How can I use turmeric?
Turmeric can be used in many different ways both fresh and in powdered form. Other parts of the plant can also be put to use.
- grated fresh into asian dishes
- in curries, soups or stews
- in stir-fries
- with green vegetables such as kale
- with tofu
- with seafood
- added to rice for colour and flavour
- in scrambled eggs or a frittata
- turmeric chai
- blended into a smoothie
- use the leaves to wrap fish
- as a cut or edible flower
- as a yellow dye
Select your rhizomes
You can find rhizomes to plant through online nurseries, farmers markets, swap groups, community garden groups or if you have a piece already sprouting in your kitchen that will work too. Rhizomes with lots of ‘eyes’ are best, and ensure they don’t have any signs of disease.
Get started early in spring
The earlier you start, the more time your rhizomes have to develop so for the best results plant in September or October. Leave rhizomes to sprout on the window sill.
Avoid over-watering at the beginning
To prevent rhizomes from rotting it’s important to limit watering until the plants have developed a root system. Partially bury the rhizomes in the soil, ensuring they get plenty of light. Look out for sprouts which, depending on the weather should develop in about 3 weeks.
Provide quality soil
Provide a well-drained soil, rich with organic matter. A pH between 5.5 and 6.5 is ideal. Cultivate growing beds around 40 centimetres in depth and 1 metre across. If growing in a container purchase a good quality organic potting mix.
Grow in a frost-free position. If you live in a frost prone climate try growing in a container and move your turmeric to a sheltered position over winter. Plants thrive in temperatures between 20 and 25 degrees celcius.
Try growing in a container
I’ve found growing turmeric in Sydney in a container a great solution. Over winter I move it into a more sheltered position so it survives the chill, and it’s an attractive plant to have just outside my door.
Provide light shade over summer
Turmeric loves a sunny position with light shade during the heat of summer. If your plants are given too much shade you’ll have a lower yield.

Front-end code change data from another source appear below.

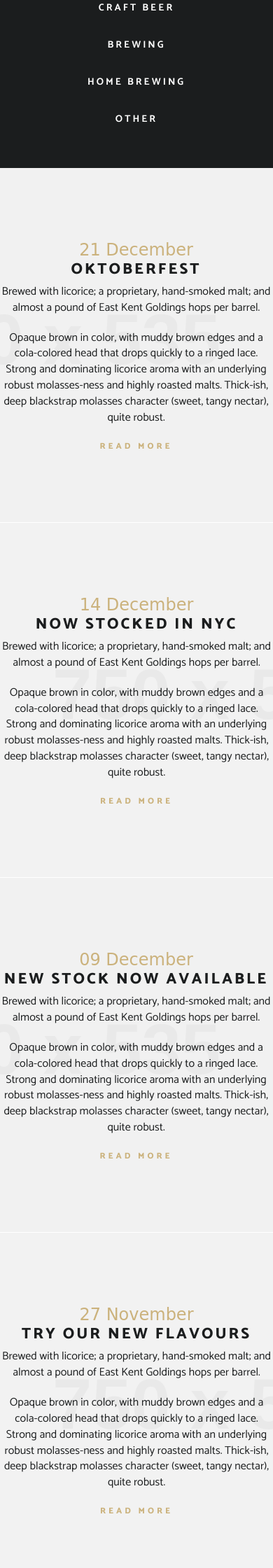
After one commit to xioix94/second_project, a Django app: page /recommand/ in a window 390 px wide; the page is wider, and only the part inside the window is pictured. The commit adds this page. Shown: the part 865-3105 px from the top of that part at 70% size. Run offline with Django 3.2, Linux system fonts and the light colour scheme; grey boxes labelled with a size stand in for pictures from a placeholder-image service; some libraries are stand-ins or nearby versions; some web fonts are replaced.

Commit message:
회원가입 끝 recommand 시작
ㅁㄴㅇㄹ

```diff
--- a/server/api/urls.py
+++ b/server/api/urls.py
@@ -7,4 +7,6 @@ urlpatterns = [
     path('email_check/', views.email_check),
     path('password_valid/', views.password_valid),
     path('alias_valid/', views.alias_valid),
+    path('adult_valid', views.adult_valid),
+    path('submit_valid', views.submit_valid),
 ]
--- /dev/null
+++ b/server/app/templates/app/recommand.html
@@ -0,0 +1,158 @@
+{% extends 'common/base.html' %}
+{% block content %}
+{% load static %}
+
+
+<!-- Section -->
+<div class="container-fluid dark section no-padding">
+	<div class="container">
+		<div class="row">
+			<div class="col-sm-12">
+				<ul class="horz-menu center-menu">
+					<li class="active"><span><a href="#">All</a></span></li>
+					<li><span><a href="#">Craft beer</a></span></li>
+					<li><span><a href="#">Brewing</a></span></li>
+					<li><span><a href="#">Home brewing</a></span></li>
+					<li><span><a href="#">Other</a></span></li>
+				</ul>
+			</div>
+		</div>
+	</div>
+</div>
+
+<!-- Section -->
+<div class="container-fluid light section no-padding">
+	<div class="row">
+		<div class="col-sm-6 latest-post odd matchHeight">
+			<a href="blog-single.html"></a>
+			<div class="row">
+				<div class="col-sm-10 col-sm-push-1">
+					<header>
+						<span class="date">21 December</span>
+						<h2>Oktoberfest</h2>
+					</header>
+					<p>Brewed with licorice; a proprietary, hand-smoked malt; and almost a pound of East Kent Goldings
+						hops per barrel.</p>
+					<p>Opaque brown in color, with muddy brown edges and a cola-colored head that drops quickly to a
+						ringed lace. Strong and dominating licorice aroma with an underlying robust molasses-ness and
+						highly roasted malts. Thick-ish, deep blackstrap molasses character (sweet, tangy nectar), quite
+						robust.</p>
+					<p><a href="#" class="underline">Read more</a></p>
+				</div>
+			</div>
+			<div class="background" style="background-image: url(http://placehold.it/750x535);"></div>
+		</div>
+		<div class="col-sm-6 latest-post even matchHeight">
+			<a href="blog-single.html"></a>
+			<div class="row">
+				<div class="col-sm-10 col-sm-push-1">
+					<header>
+						<span class="date">14 December</span>
+						<h2>Now stocked in NYC</h2>
+					</header>
+					<p>Brewed with licorice; a proprietary, hand-smoked malt; and almost a pound of East Kent Goldings
+						hops per barrel.</p>
+					<p>Opaque brown in color, with muddy brown edges and a cola-colored head that drops quickly to a
+						ringed lace. Strong and dominating licorice aroma with an underlying robust molasses-ness and
+						highly roasted malts. Thick-ish, deep blackstrap molasses character (sweet, tangy nectar), quite
+						robust.</p>
+					<p><a href="#" class="underline">Read more</a></p>
+				</div>
+			</div>
+			<div class="background" style="background-image: url(http://placehold.it/750x535);"></div>
+		</div>
+		<div class="col-sm-6 latest-post odd matchHeight">
+			<a href="blog-single.html"></a>
+			<div class="row">
+				<div class="col-sm-10 col-sm-push-1">
+					<header>
+						<span class="date">09 December</span>
+						<h2>New stock now available</h2>
+					</header>
+					<p>Brewed with licorice; a proprietary, hand-smoked malt; and almost a pound of East Kent Goldings
+						hops per barrel.</p>
+					<p>Opaque brown in color, with muddy brown edges and a cola-colored head that drops quickly to a
+						ringed lace. Strong and dominating licorice aroma with an underlying robust molasses-ness and
+						highly roasted malts. Thick-ish, deep blackstrap molasses character (sweet, tangy nectar), quite
+						robust.</p>
+					<p><a href="#" class="underline">Read more</a></p>
+				</div>
+			</div>
+			<div class="background" style="background-image: url(http://placehold.it/750x535);"></div>
+		</div>
+		<div class="col-sm-6 latest-post even matchHeight">
+			<a href="blog-single.html"></a>
+			<div class="row">
+				<div class="col-sm-10 col-sm-push-1">
+					<header>
+						<span class="date">27 November</span>
+						<h2>Try our new flavours</h2>
+					</header>
+					<p>Brewed with licorice; a proprietary, hand-smoked malt; and almost a pound of East Kent Goldings
+						hops per barrel.</p>
+					<p>Opaque brown in color, with muddy brown edges and a cola-colored head that drops quickly to a
+						ringed lace. Strong and dominating licorice aroma with an underlying robust molasses-ness and
+						highly roasted malts. Thick-ish, deep blackstrap molasses character (sweet, tangy nectar), quite
+						robust.</p>
+					<p><a href="#" class="underline">Read more</a></p>
+				</div>
+			</div>
+			<div class="background" style="background-image: url(http://placehold.it/750x535);"></div>
+		</div>
+		<div class="col-sm-6 latest-post odd matchHeight">
+			<a href="blog-single.html"></a>
+			<div class="row">
+				<div class="col-sm-10 col-sm-push-1">
+					<header>
+						<span class="date">05 November</span>
+						<h2>Brewing tips</h2>
+					</header>
+					<p>Brewed with licorice; a proprietary, hand-smoked malt; and almost a pound of East Kent Goldings
+						hops per barrel.</p>
+					<p>Opaque brown in color, with muddy brown edges and a cola-colored head that drops quickly to a
+						ringed lace. Strong and dominating licorice aroma with an underlying robust molasses-ness and
+						highly roasted malts. Thick-ish, deep blackstrap molasses character (sweet, tangy nectar), quite
+						robust.</p>
+					<p><a href="#" class="underline">Read more</a></p>
+				</div>
+			</div>
+			<div class="background" style="background-image: url(http://placehold.it/750x535);"></div>
+		</div>
+		<div class="col-sm-6 latest-post even matchHeight">
+			<a href="blog-single.html"></a>
+			<div class="row">
+				<div class="col-sm-10 col-sm-push-1">
+					<header>
+						<span class="date">30 October</span>
+						<h2>New brewing kits available</h2>
+					</header>
+					<p>Brewed with licorice; a proprietary, hand-smoked malt; and almost a pound of East Kent Goldings
+						hops per barrel.</p>
+					<p>Opaque brown in color, with muddy brown edges and a cola-colored head that drops quickly to a
+						ringed lace. Strong and dominating licorice aroma with an underlying robust molasses-ness and
+						highly roasted malts. Thick-ish, deep blackstrap molasses character (sweet, tangy nectar), quite
+						robust.</p>
+					<p><a href="#" class="underline">Read more</a></p>
+				</div>
+			</div>
+			<div class="background" style="background-image: url(http://placehold.it/750x535);"></div>
+		</div>
+	</div>
+</div>
+
+<!-- Section -->
+<div class="container-fluid super-dark section no-padding">
+	<div class="container">
+		<div class="row">
+			<div class="col-sm-12">
+				<ul class="horz-menu center-menu pages">
+					<li class="active"><span><a href="#">1</a></span></li>
+					<li><span><a href="#">2</a></span></li>
+					<li><span><a href="#">3</a></span></li>
+					<li><span><a href="#">4</a></span></li>
+				</ul>
+			</div>
+		</div>
+	</div>
+</div>
+{% endblock %}
--- a/server/app/urls.py
+++ b/server/app/urls.py
@@ -17,4 +17,5 @@ urlpatterns = [
     path('userpage/', views.userpage),
     path('register/', views.register),
     path('change_user_info/', views.change_user_info),
+    path('recommand/', views.recommand),
 ]
--- a/server/app/views.py
+++ b/server/app/views.py
@@ -20,6 +20,9 @@ def icons(request):
 
 def index(request):
     return render(request, 'app/index.html')
+
+def recommand(request):
+    return render(request, 'app/recommand.html')
 
 
 def login_form(request):
```
Also changed, not shown: server/api/views.py (+36 -7 lines), server/app/templates/app/register.html (+47 -5 lines).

Water regularly once established
In it’s natural habitat turmeric receives a high rainfall but it’s important that the soil is well-drained so that the rhizomes do not become water-logged and rot.
Harvesting your turmeric
Your rhizomes will be ready to harvest after approximately 8 to 9 months. With a spring planting, this will mean that you will be harvesting late autumn to early winter. You will notice the leaves turning yellow and the stems collapsing at this time. Be careful not to damage the rhizomes when you lift them.
You can also ‘bandicoot’ harvest your turmeric by carefully digging at the side of a clump and removing rhizomes as needed.
Pests and diseases
Turmeric is susceptible to pests such as stem borer, leaf borer, leaf rolling caterpillars, and scale insects. And diseases including leaf blotch, leaf blotch, rhizome rot, and leaf scorching caused by a fungus.
Make your own turmeric powder
You can make your own turmeric powder by cooking the roots in boiling water, letting them cool, then peeling them and cutting them into small pieces. Let them dry completely in the sun and grind them into a fine powder using a spice or coffee grinder. Store in an air-tight jar.
Storing your turmeric
Store your fresh turmeric as you would store garlic, in an open container or basket in the cupboard. It will stay fresh for 2 weeks, but will keep much longer. Turmeric powder can be stored as other ground spices in airtight container away from humidity, light and extreme heat where it will be at it’s best for 12 to 15 months.
Turmeric is an attractive, low maintenance plant easy to grow in a container. The key is really the timing. By getting some growing now you could grow up some great gifts for friends for Christmas.